Each record must reappear in the answer exactly as it is written.

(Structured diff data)

◇ ◇ ◇ ◇

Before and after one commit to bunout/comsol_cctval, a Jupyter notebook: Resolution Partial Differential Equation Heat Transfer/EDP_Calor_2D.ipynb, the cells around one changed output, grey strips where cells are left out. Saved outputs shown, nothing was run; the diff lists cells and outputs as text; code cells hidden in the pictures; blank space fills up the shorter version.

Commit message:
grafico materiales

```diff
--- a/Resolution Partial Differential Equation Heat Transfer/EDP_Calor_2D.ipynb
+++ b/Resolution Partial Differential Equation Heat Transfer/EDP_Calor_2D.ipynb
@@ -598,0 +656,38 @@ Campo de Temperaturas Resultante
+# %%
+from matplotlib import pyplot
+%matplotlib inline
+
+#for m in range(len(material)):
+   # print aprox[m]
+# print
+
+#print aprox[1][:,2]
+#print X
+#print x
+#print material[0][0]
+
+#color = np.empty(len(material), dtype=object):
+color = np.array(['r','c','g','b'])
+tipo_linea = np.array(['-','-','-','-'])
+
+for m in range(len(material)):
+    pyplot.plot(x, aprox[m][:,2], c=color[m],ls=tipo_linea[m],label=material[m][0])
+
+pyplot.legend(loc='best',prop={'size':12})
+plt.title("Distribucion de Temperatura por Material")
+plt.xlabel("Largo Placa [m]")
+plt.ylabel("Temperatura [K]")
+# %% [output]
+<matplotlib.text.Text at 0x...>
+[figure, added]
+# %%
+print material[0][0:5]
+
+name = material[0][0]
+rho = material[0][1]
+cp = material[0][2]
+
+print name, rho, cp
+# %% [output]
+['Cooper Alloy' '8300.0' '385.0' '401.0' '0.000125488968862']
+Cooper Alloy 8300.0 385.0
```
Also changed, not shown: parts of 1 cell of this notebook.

◇ ◇ ◇ ◇

- Task solution -
Before and after one commit to bunout/comsol_cctval, a Jupyter notebook: Resolution Partial Differential Equation Heat Transfer/EDP_Calor_2D.ipynb, the cells around one changed output, grey strips where cells are left out. Saved outputs shown, nothing was run; the diff lists cells and outputs as text; code cells hidden in the pictures; blank space fills up the shorter version.

Commit message:
grafico materiales

```diff
--- a/Resolution Partial Differential Equation Heat Transfer/EDP_Calor_2D.ipynb
+++ b/Resolution Partial Differential Equation Heat Transfer/EDP_Calor_2D.ipynb
@@ -598,0 +656,38 @@ Campo de Temperaturas Resultante
+# %%
+from matplotlib import pyplot
+%matplotlib inline
+
+#for m in range(len(material)):
+   # print aprox[m]
+# print
+
+#print aprox[1][:,2]
+#print X
+#print x
+#print material[0][0]
+
+#color = np.empty(len(material), dtype=object):
+color = np.array(['r','c','g','b'])
+tipo_linea = np.array(['-','-','-','-'])
+
+for m in range(len(material)):
+    pyplot.plot(x, aprox[m][:,2], c=color[m],ls=tipo_linea[m],label=material[m][0])
+
+pyplot.legend(loc='best',prop={'size':12})
+plt.title("Distribucion de Temperatura por Material")
+plt.xlabel("Largo Placa [m]")
+plt.ylabel("Temperatura [K]")
+# %% [output]
+<matplotlib.text.Text at 0x...>
+[figure, added]
+# %%
+print material[0][0:5]
+
+name = material[0][0]
+rho = material[0][1]
+cp = material[0][2]
+
+print name, rho, cp
+# %% [output]
+['Cooper Alloy' '8300.0' '385.0' '401.0' '0.000125488968862']
+Cooper Alloy 8300.0 385.0
```
Also changed, not shown: parts of 1 cell of this notebook.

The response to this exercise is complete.